SUPPLIED RECORDS:
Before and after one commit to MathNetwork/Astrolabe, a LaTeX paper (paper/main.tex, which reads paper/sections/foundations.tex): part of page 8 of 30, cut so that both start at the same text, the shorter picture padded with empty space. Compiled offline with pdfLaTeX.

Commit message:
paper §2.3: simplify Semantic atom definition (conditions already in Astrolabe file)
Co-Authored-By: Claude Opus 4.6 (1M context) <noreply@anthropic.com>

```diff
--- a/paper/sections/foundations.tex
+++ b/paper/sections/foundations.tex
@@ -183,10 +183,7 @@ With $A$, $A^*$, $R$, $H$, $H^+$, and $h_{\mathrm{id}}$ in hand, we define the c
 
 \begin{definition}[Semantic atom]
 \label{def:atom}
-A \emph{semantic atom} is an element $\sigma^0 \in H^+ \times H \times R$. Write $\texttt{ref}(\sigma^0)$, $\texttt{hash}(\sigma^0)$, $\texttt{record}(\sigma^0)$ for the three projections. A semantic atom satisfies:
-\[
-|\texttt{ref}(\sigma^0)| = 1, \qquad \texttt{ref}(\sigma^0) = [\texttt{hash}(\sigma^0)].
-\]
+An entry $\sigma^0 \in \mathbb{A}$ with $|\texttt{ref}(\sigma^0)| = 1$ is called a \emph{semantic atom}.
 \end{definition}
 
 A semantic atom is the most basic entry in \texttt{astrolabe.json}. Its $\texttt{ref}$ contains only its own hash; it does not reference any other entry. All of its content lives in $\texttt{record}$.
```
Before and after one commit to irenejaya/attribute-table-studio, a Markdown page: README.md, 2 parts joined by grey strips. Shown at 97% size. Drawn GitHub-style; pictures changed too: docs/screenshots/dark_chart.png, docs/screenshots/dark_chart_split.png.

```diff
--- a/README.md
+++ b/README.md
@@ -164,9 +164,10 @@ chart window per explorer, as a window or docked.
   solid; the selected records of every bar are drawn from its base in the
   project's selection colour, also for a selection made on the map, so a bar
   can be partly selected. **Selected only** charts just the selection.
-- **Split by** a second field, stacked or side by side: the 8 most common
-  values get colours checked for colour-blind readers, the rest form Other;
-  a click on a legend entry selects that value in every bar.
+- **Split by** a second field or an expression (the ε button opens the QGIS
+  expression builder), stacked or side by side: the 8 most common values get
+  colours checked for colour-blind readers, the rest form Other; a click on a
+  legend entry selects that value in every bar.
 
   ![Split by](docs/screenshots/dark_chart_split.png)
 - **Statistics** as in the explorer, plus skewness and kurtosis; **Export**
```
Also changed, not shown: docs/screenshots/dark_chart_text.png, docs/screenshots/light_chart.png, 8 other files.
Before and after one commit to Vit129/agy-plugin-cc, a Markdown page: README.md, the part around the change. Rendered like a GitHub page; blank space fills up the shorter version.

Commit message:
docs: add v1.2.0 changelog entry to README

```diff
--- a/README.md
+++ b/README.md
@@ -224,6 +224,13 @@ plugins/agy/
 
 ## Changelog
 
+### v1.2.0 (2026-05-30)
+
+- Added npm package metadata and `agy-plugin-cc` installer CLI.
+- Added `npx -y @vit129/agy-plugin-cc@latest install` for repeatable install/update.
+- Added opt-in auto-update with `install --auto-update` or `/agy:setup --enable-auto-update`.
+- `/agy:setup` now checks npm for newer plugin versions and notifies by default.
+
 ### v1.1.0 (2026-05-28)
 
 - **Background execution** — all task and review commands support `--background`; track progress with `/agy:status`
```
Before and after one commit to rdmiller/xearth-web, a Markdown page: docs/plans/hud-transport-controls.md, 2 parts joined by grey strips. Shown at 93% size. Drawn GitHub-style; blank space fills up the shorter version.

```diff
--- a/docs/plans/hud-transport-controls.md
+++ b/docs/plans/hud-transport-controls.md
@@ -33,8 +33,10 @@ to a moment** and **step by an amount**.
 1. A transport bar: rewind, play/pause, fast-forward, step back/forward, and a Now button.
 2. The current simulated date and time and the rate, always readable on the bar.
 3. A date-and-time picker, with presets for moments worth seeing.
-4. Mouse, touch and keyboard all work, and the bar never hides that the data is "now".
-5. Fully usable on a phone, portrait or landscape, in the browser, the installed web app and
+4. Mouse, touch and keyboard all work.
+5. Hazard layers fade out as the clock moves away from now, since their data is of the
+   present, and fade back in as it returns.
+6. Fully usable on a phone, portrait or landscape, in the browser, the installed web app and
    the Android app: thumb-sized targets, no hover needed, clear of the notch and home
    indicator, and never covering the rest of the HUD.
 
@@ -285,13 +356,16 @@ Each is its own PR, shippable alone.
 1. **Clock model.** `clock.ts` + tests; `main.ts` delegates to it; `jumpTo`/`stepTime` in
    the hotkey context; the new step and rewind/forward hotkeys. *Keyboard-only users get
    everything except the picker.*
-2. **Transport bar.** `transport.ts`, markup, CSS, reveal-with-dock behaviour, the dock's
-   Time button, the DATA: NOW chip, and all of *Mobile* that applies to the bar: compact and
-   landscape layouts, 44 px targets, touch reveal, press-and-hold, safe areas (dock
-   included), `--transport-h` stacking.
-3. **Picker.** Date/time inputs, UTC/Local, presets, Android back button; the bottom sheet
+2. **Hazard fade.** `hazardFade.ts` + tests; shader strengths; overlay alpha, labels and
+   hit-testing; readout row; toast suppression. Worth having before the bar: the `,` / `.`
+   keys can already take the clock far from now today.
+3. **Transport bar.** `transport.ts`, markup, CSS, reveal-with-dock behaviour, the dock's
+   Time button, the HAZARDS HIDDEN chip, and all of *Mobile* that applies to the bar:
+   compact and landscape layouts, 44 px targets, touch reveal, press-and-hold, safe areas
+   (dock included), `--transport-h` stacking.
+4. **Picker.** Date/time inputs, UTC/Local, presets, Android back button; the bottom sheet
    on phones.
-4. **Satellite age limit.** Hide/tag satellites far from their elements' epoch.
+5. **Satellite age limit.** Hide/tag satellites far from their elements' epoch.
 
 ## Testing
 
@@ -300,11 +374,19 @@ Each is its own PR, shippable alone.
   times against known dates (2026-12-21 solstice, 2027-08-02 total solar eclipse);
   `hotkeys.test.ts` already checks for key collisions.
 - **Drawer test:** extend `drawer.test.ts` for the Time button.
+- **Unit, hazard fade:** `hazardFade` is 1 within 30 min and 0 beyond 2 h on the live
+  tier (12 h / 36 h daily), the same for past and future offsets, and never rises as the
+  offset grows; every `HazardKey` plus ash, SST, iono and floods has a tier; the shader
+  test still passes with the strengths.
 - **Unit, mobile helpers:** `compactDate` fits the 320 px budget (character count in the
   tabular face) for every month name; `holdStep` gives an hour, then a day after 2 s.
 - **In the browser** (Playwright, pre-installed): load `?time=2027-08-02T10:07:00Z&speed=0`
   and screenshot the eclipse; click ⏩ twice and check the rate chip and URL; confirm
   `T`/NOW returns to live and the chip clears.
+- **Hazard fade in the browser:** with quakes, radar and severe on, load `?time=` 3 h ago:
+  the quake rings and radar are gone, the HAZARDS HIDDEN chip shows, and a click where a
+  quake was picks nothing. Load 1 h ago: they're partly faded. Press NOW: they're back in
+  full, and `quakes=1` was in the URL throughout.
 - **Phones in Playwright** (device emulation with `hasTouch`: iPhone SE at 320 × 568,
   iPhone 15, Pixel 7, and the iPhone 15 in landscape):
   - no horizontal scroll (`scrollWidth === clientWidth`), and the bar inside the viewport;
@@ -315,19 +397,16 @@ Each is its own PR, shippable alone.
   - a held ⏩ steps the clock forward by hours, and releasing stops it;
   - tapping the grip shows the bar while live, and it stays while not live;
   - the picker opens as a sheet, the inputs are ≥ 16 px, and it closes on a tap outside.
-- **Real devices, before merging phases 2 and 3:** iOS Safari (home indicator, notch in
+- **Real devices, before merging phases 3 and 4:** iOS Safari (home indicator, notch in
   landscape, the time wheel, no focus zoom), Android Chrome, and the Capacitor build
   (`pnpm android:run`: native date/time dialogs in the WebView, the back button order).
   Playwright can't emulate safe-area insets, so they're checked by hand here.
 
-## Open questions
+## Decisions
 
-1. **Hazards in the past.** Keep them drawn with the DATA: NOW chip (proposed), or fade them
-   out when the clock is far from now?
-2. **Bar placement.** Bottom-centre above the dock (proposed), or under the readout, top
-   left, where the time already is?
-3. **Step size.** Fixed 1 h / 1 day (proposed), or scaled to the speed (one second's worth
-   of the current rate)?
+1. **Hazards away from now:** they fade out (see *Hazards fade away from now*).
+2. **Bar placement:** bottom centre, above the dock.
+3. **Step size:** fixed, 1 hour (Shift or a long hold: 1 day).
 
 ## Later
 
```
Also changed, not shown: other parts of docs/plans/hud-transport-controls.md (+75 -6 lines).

TO DO:
Across all the entries above, count each line that has the word "portrait" in it, and give only the count.

FINAL ANSWER:
2